In the name of “marketing ourselves” on our résumés, we are often tempted to present our strengths as greater than they are. We oversimplify the situation and ask “to market?” or “not to market?”, seeking an obvious answer that provides justification for inflating our abilities. But this internal sic et non disregards an essential quandary: will our guiding principle be integrity, or merely persuasiveness?
When we overlook this question, it is not inevitably because we are morally corrupt people. In reality, we tend to ignore it because we are afraid—afraid that others will notice that our weaknesses exist, afraid that those weaknesses will be perceived as so great that our skills will be discounted. In short, we fear that who we really are is not enough to persuade an employer to hire us. The temptation to disguise and deceive proves most appealing when we do not trust others to witness our shortcomings with a merciful eye. We forget that others, like us, are weak, and assume that they exemplify every strength that we wish we had, except for one: the capacity to forgive.

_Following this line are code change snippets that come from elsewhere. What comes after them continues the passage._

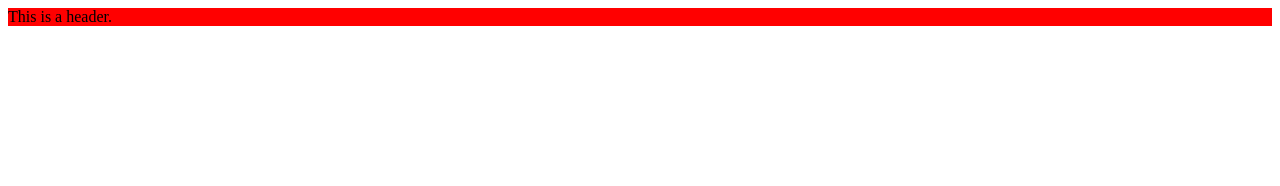
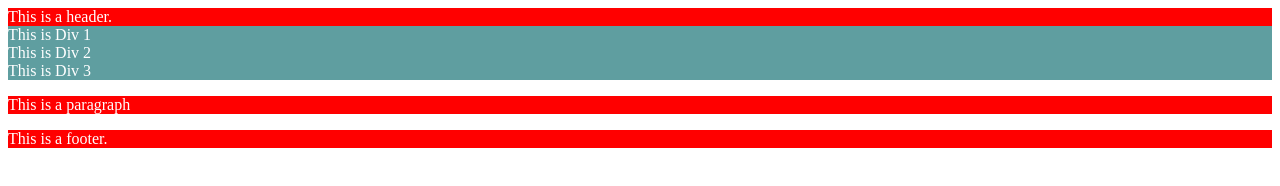
Before and after one commit to Tushar0o7/Edureka_tutorials, a plain HTML site: page CSS/index.html in a window 1280 px wide. Drawn offline with Linux system fonts and the light colour scheme.

Commit message:
half way

```diff
--- /dev/null
+++ b/CSS/index.css
@@ -0,0 +1,17 @@
+/* This is a Tag selecter
+#headerTop {
+  background-color: red;
+} */
+
+/* This is a Tag selecter */
+div {
+  background-color: cadetblue;
+  color: white;
+}
+
+/* This is a Class selecter */
+
+.bg-color {
+  background-color: red;
+  color: white;
+}
--- a/CSS/index.html
+++ b/CSS/index.html
@@ -2,22 +2,39 @@
 <html lang="en">
 
 <head>
-    <style>
+    <!-- <style>
         #headerTop {
             background-color: red;
         }
-    </style>
-
+    </style> -->
     <meta charset="UTF-8">
     <meta http-equiv="X-UA-Compatible" content="IE=edge">
     <meta name="viewport" content="width=device-width, initial-scale=1.0">
+    <link rel="stylesheet" href="index.css">
     <title>Assignment class</title>
 </head>
 
 <body>
-    <header id="headerTop">
+    <header id="headerTop" class="bg-color">
         This is a header.
     </header>
+    <div>
+        This is Div 1
+    </div>
+
+    <div>
+        This is Div 2
+    </div>
+
+    <div>
+        This is Div 3
+    </div>
+
+    <p class="bg-color">This is a paragraph</p>
+
+    <footer id="footer" class="bg-color">
+        This is a footer.
+    </footer>
 </body>
 
 </html>
```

However, C. S. Lewis suggests in The Screwtape Letters that we ought to give ourselves the same approbation we would give to others for comparable greatness. When we do so, we both recognize our own worth and also see how indispensably others have contributed to it. The opportunities that demonstrate we are valuable people are not of our creation; they are given to us by others. Our power only extends to our ability to collect the courage we need in order to receive the opportunities they offer. When we do so without resisting the forgiveness of others, or concealing our weaknesses, we discover that we are “magnified”. Our weaknesses do not fade into the background, but rather our potential employers can at last see us “up close”, swarming with strengths so potent that few (even ourselves) have ever observed anything like it. In light of these unforeseen abilities, there is essentially nothing to forgive.
Yes, a detailed, honest view of who we are is frightening to put forward. Unlike fiction, there is no safe place in writing résumés. There are no pseudonyms offering concealment, no images to symbolize lingering emotional aches. All we have is who we are, but on closer inspection, we finally find that this is enough. When we truly understand that we have the capacity to exceed expectations and not just meet them, we have the freedom to be honest regarding our shortcomings. In order to have the courage to be humble, we must first display our inherent power to achieve.